### Exercise instructions
From the records below, copy the lines that include "function".

### Supplied data
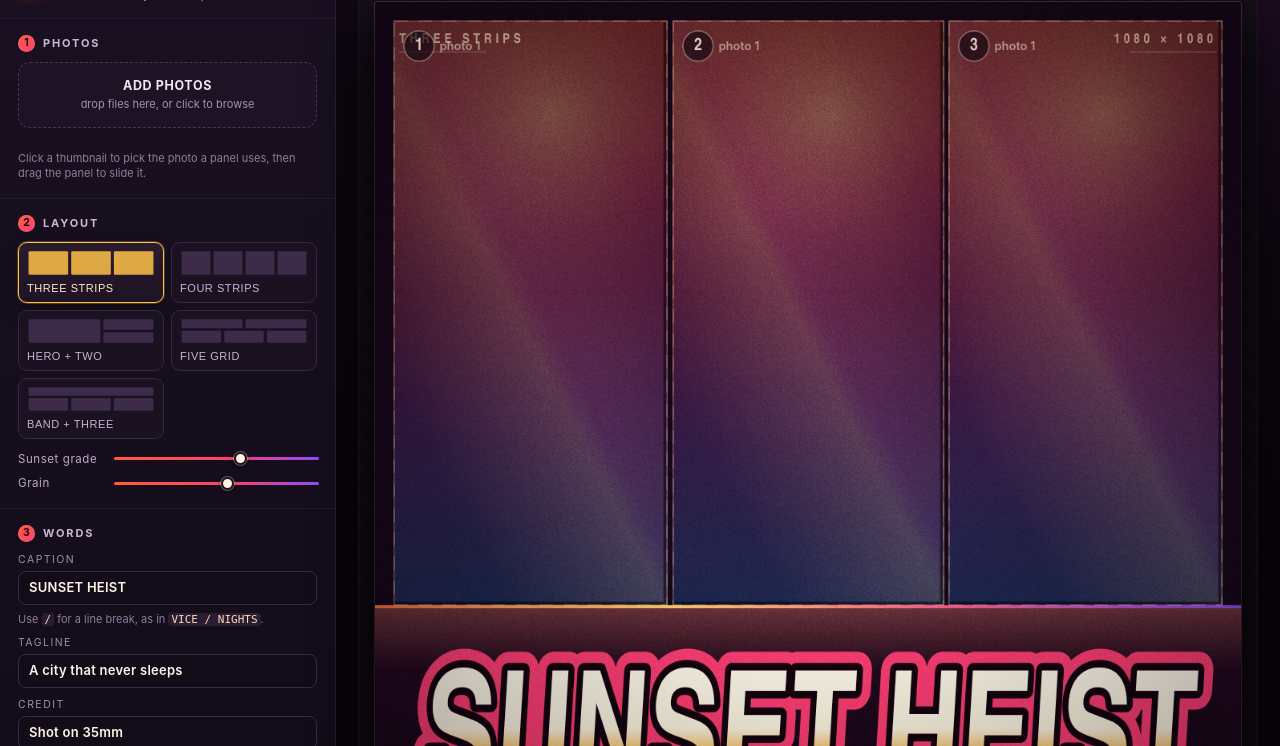
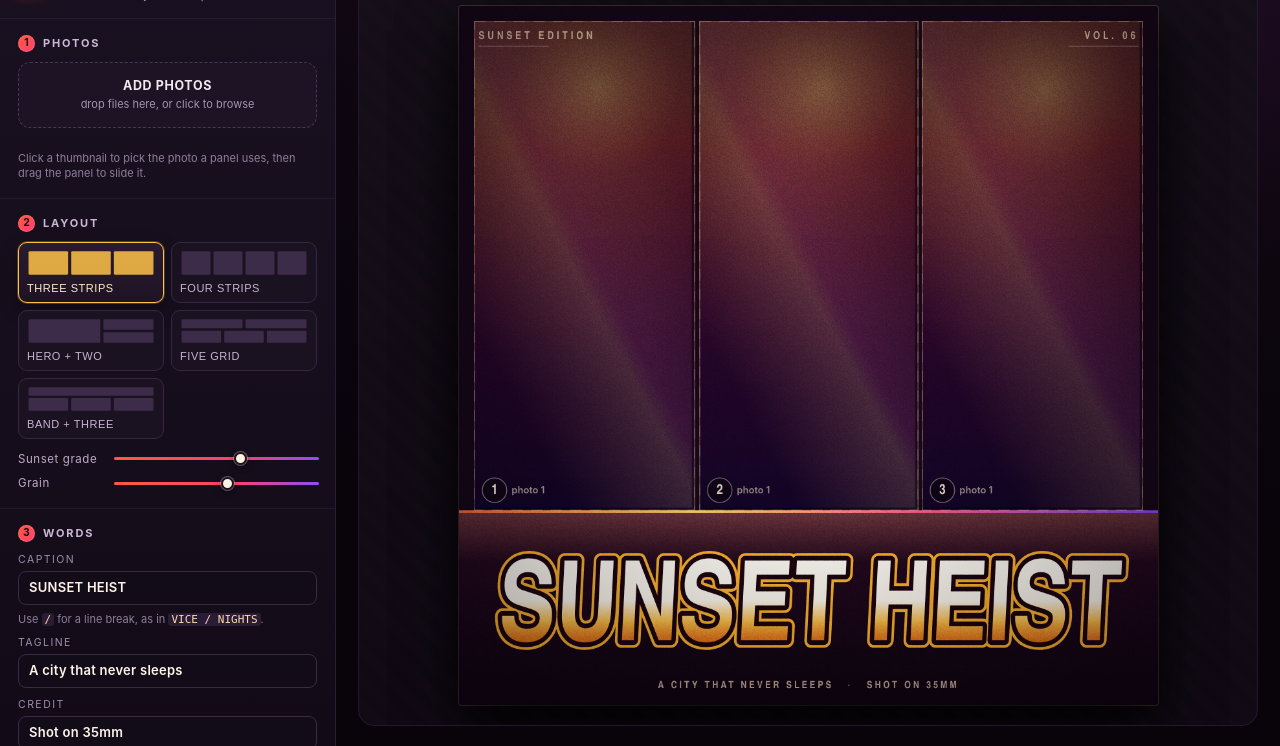
Before and after one commit to Ajwyunsx/gta6-cover-art-01, a plain HTML site: page app/index.html in a window 1280 px wide. Shown: the part 54-800 px from the top of the page. Drawn offline with Linux system fonts and the light colour scheme.

Commit message:
cover engine complete

```diff
--- a/app/src/compose.js
+++ b/app/src/compose.js
@@ -17,9 +17,9 @@ export { SIZES };
 /** Band height as a share of the sheet: a wide sheet gets a slightly deeper slab. */
 function bandShare(W, H) {
   const ratio = W / H;
-  if (ratio > 1.35) return 0.285;
-  if (ratio < 0.9) return 0.295;
-  return 0.30;
+  if (ratio > 1.35) return 0.30;
+  if (ratio < 0.9) return 0.245;
+  return 0.275;
 }
 
 /**
--- a/app/src/lettering.js
+++ b/app/src/lettering.js
@@ -92,14 +92,14 @@ function paintLine(ctx, line, size, look) {
   ctx.fillText(line, 0, 0);
   ctx.restore();
 
-  // 2. the colour rim, wider than the keyline so a halo survives all round
+  // 2. the colour rim: a thin halo, just wide enough to read the letters off any background
   ctx.strokeStyle = look.rim;
-  ctx.lineWidth = Math.max(2, size * 0.235);
+  ctx.lineWidth = Math.max(1.5, size * 0.135);
   ctx.strokeText(line, 0, 0);
 
   // 3. the dark keyline that separates the letters from whatever sits behind them
   ctx.strokeStyle = look.key;
-  ctx.lineWidth = Math.max(1.5, size * 0.095);
+  ctx.lineWidth = Math.max(1.2, size * 0.085);
   ctx.strokeText(line, 0, 0);
 
   // 4. the fill: pale at the crown, hot at the foot
@@ -132,10 +132,11 @@ function paintLine(ctx, line, size, look) {
  */
 export function drawCaption(ctx, text, box, look = {}) {
   const opts = {
-    rim: '#ff4d7e',
-    key: '#170410',
-    fillA: '#fff8e6',
-    fillB: '#ffae2e',
+    rim: '#ffb52e',
+    key: '#1b0510',
+    fillA: '#fffaf0',
+    fillB: '#ffc247',
+    fillC: '#ff8a1e',
     condense: 0.94,
     skew: -0.06,
     lead: 0.02,
--- a/app/src/main.js
+++ b/app/src/main.js
@@ -58,6 +58,32 @@ function geometry() {
   return compose(template(), size.w, size.h);
 }
 
+/** Sizes the two canvases on screen: the sheet keeps its aspect and fits the frame's box. */
+function fitToFrame() {
+  if (document.body.classList.contains('shot-cover')) {
+    preview.style.width = '';
+    preview.style.height = '';
+    overlay.style.width = '';
+    overlay.style.height = '';
+    return;
+  }
+  const frame = document.getElementById('frame');
+  const pad = 40;
+  const availW = Math.max(160, frame.clientWidth - pad);
+  const availH = Math.max(160, frame.clientHeight - pad);
+  const aspect = preview.width / preview.height;
+  let w = availW;
+  let h = w / aspect;
+  if (h > availH) {
+    h = availH;
+    w = h * aspect;
+  }
+  preview.style.width = `${Math.round(w)}px`;
+  preview.style.height = `${Math.round(h)}px`;
+  overlay.style.width = `${Math.round(w)}px`;
+  overlay.style.height = `${Math.round(h)}px`;
+}
+
 let geo = geometry();
 
 function render() {
@@ -80,10 +106,11 @@ function render() {
     credit: state.credit,
     grade: state.grade,
     grain: state.grain,
-    stampLeft: `${template().name}`,
-    stampRight: `${size.w} × ${size.h}`,
+    stampLeft: 'SUNSET EDITION',
+    stampRight: 'VOL. 06',
   });
   drawHandles();
+  fitToFrame();
   document.getElementById('layoutLabel').textContent = template().name;
   document.getElementById('sizeLabel').textContent = `${size.w} × ${size.h}`;
   document.getElementById('panelLabel').textContent =
@@ -113,7 +140,7 @@ function drawHandles() {
     const label = String(i + 1);
     const r = Math.max(11, unit * 0.0175);
     const cx = p.x + r + unit * 0.012;
-    const cy = p.y + r + unit * 0.012;
+    const cy = p.y + p.h - r - unit * 0.012;
     octx.beginPath();
     octx.arc(cx, cy, r, 0, Math.PI * 2);
     octx.fillStyle = active ? 'rgba(255,194,71,0.96)' : 'rgba(12,5,16,0.62)';
@@ -130,7 +157,7 @@ function drawHandles() {
       octx.font = `600 ${r * 0.78}px "Inter", system-ui, sans-serif`;
       octx.textAlign = 'left';
       octx.fillStyle = 'rgba(255,236,218,0.55)';
-      octx.fillText(`photo ${slot.photoIndex + 1}`, cx + r * 1.35, cy + r * 0.04);
+      octx.fillText(`photo ${slot.photoIndex + 1}`, cx + r * 1.4, cy + r * 0.04);
     }
     octx.restore();
   });
@@ -435,6 +462,8 @@ document.getElementById('export').addEventListener('click', exportPng);
 
 /* ── boot ─────────────────────────────────────────────────────────── */
 
+window.addEventListener('resize', fitToFrame);
+
 buildLayoutCards();
 buildSizeCards();
 syncSlots();
--- a/app/src/render.js
+++ b/app/src/render.js
@@ -119,48 +119,37 @@ function gradePanel(ctx, panel, strength) {
   ctx.rect(x, y, w, h);
   ctx.clip();
 
-  // the sunset printed over the photo: a hot orange sky, magenta through the middle, deep plum at
-  // the foot. Overlay keeps the photo's own light and shadow while pushing every hue towards the
-  // poster's palette, so skin stays alive and the water keeps its teal.
-  const hue = ctx.createLinearGradient(x, y, x + w * 0.10, y + h);
-  hue.addColorStop(0, `rgba(255,128,44,${0.62 * strength})`);
-  hue.addColorStop(0.34, `rgba(255,96,120,${0.44 * strength})`);
-  hue.addColorStop(0.68, `rgba(150,52,160,${0.46 * strength})`);
-  hue.addColorStop(1, `rgba(52,20,110,${0.60 * strength})`);
-  ctx.globalCompositeOperation = 'overlay';
-  ctx.fillStyle = hue;
+  // the sunset printed over the photo, in two moves. First a multiply pass that lays warm pigment
+  // into the colour: peach at the crown, hot rose through the middle, violet ink at the foot. That
+  // is what turns a midday snapshot into a dusk poster. Then a colour pass to pull any hues the
+  // multiply left behind onto the palette.
+  const sky = ctx.createLinearGradient(x, y, x + w * 0.06, y + h);
+  sky.addColorStop(0, `rgba(255,196,128,${0.62 * strength})`);
+  sky.addColorStop(0.26, `rgba(255,150,120,${0.70 * strength})`);
+  sky.addColorStop(0.58, `rgba(198,92,168,${0.74 * strength})`);
+  sky.addColorStop(1, `rgba(72,34,140,${0.80 * strength})`);
+  ctx.globalCompositeOperation = 'multiply';
+  ctx.fillStyle = sky;
   ctx.fillRect(x, y, w, h);
 
-  // and a second, lighter pass in colour mode to unify the hues without moving the tones
+  const tint = ctx.createLinearGradient(x, y, x + w * 0.06, y + h);
+  tint.addColorStop(0, '#ff9a3c');
+  tint.addColorStop(0.34, '#ff6f8e');
+  tint.addColorStop(0.70, '#b04ac0');
+  tint.addColorStop(1, '#4a2488');
   ctx.globalCompositeOperation = 'color';
-  ctx.globalAlpha = 0.22 * strength;
-  ctx.fillStyle = hue;
+  ctx.globalAlpha = 0.34 * strength;
+  ctx.fillStyle = tint;
   ctx.fillRect(x, y, w, h);
   ctx.globalAlpha = 1;
 
-  const lift = ctx.createLinearGradient(x, y, x, y + h);
-  lift.addColorStop(0, `rgba(255,168,96,${0.22 * strength})`);
-  lift.addColorStop(0.42, 'rgba(255,120,130,0)');
-  lift.addColorStop(1, `rgba(40,16,96,${0.34 * strength})`);
-  ctx.globalCompositeOperation = 'soft-light';
-  ctx.fillStyle = lift;
-  ctx.fillRect(x, y, w, h);
-
-  // split-tone: teal lifted into the shadows, so the warm sky has something cold to sit against
-  const cool = ctx.createLinearGradient(x, y + h * 0.46, x, y + h);
-  cool.addColorStop(0, 'rgba(40,180,200,0)');
-  cool.addColorStop(1, `rgba(34,168,196,${0.20 * strength})`);
-  ctx.globalCompositeOperation = 'screen';
-  ctx.fillStyle = cool;
-  ctx.fillRect(x, y, w, h);
-
-  // the sun: a soft bloom high in the frame
+  // the sun: a soft bloom high in the frame, the way low light bleeds into the emulsion
   const glow = ctx.createRadialGradient(
-    x + w * 0.58, y + h * 0.16, 0,
-    x + w * 0.58, y + h * 0.16, Math.max(w, h) * 0.70,
+    x + w * 0.56, y + h * 0.14, 0,
+    x + w * 0.56, y + h * 0.14, Math.max(w, h) * 0.66,
   );
-  glow.addColorStop(0, `rgba(255,206,132,${0.34 * strength})`);
-  glow.addColorStop(0.30, `rgba(255,120,110,${0.16 * strength})`);
+  glow.addColorStop(0, `rgba(255,196,110,${0.40 * strength})`);
+  glow.addColorStop(0.26, `rgba(255,124,96,${0.18 * strength})`);
   glow.addColorStop(1, 'rgba(24,0,36,0)');
   ctx.globalCompositeOperation = 'screen';
   ctx.fillStyle = glow;
@@ -300,12 +289,13 @@ export function renderCover(ctx, o) {
       h: bandH - unit * 0.020 - creditH,
     };
     drawCaption(ctx, o.caption, capBox, {
-      rim: o.rim ?? '#ff3f74',
-      key: o.key ?? '#14030f',
-      fillA: o.fillA ?? '#fff8e2',
-      fillB: o.fillB ?? '#ffb43c',
-      condense: 0.80,
-      skew: -0.06,
+      rim: o.rim ?? '#ffb52e',
+      key: o.key ?? '#1b0510',
+      fillA: o.fillA ?? '#fffaf0',
+      fillB: o.fillB ?? '#ffc247',
+      fillC: o.fillC ?? '#ff8a1e',
+      condense: 0.93,
+      skew: -0.05,
       lead: 0.02,
     });
 
--- a/app/style.css
+++ b/app/style.css
@@ -375,6 +375,8 @@ button.ghost:hover { background: #2b1c36; border-color: #59416b; }
   display: flex;
   flex-direction: column;
   min-width: 0;
+  min-height: 0;
+  overflow: hidden;
   padding: 14px 22px 20px;
   gap: 10px;
 }
@@ -401,6 +403,8 @@ button.ghost:hover { background: #2b1c36; border-color: #59416b; }
   display: grid;
   place-items: center;
   min-height: 0;
+  min-width: 0;
+  overflow: hidden;
   padding: 16px;
   border-radius: 16px;
   background:
@@ -412,8 +416,6 @@ button.ghost:hover { background: #2b1c36; border-color: #59416b; }
 canvas#preview, canvas#overlay {
   grid-area: 1 / 1;
   display: block;
-  max-width: 100%;
-  max-height: 100%;
   box-shadow: 0 24px 60px rgba(0,0,0,.62), 0 0 0 1px rgba(255,190,140,.10);
   border-radius: 3px;
 }
@@ -475,8 +477,8 @@ body.shot-cover .frame {
 body.shot-cover canvas#preview {
   box-shadow: none;
   border-radius: 0;
-  width: 100vw;
-  height: 100vh;
+  width: 100vw !important;
+  height: 100vh !important;
   object-fit: contain;
 }
 body.shot-cover canvas#overlay { display: none; }
```
Also changed, not shown: screenshots/1-cover.jpg (deleted), screenshots/2-editor.jpg (deleted), screenshots/3-cover.jpg (deleted).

### Answer below
 function bandShare(W, H) {
@@ -92,14 +92,14 @@ function paintLine(ctx, line, size, look) {
@@ -132,10 +132,11 @@ function paintLine(ctx, line, size, look) {
 export function drawCaption(ctx, text, box, look = {}) {
@@ -58,6 +58,32 @@ function geometry() {
+function fitToFrame() {
 function render() {
@@ -80,10 +106,11 @@ function render() {
@@ -113,7 +140,7 @@ function drawHandles() {
@@ -130,7 +157,7 @@ function drawHandles() {
@@ -119,48 +119,37 @@ function gradePanel(ctx, panel, strength) {
@@ -300,12 +289,13 @@ export function renderCover(ctx, o) {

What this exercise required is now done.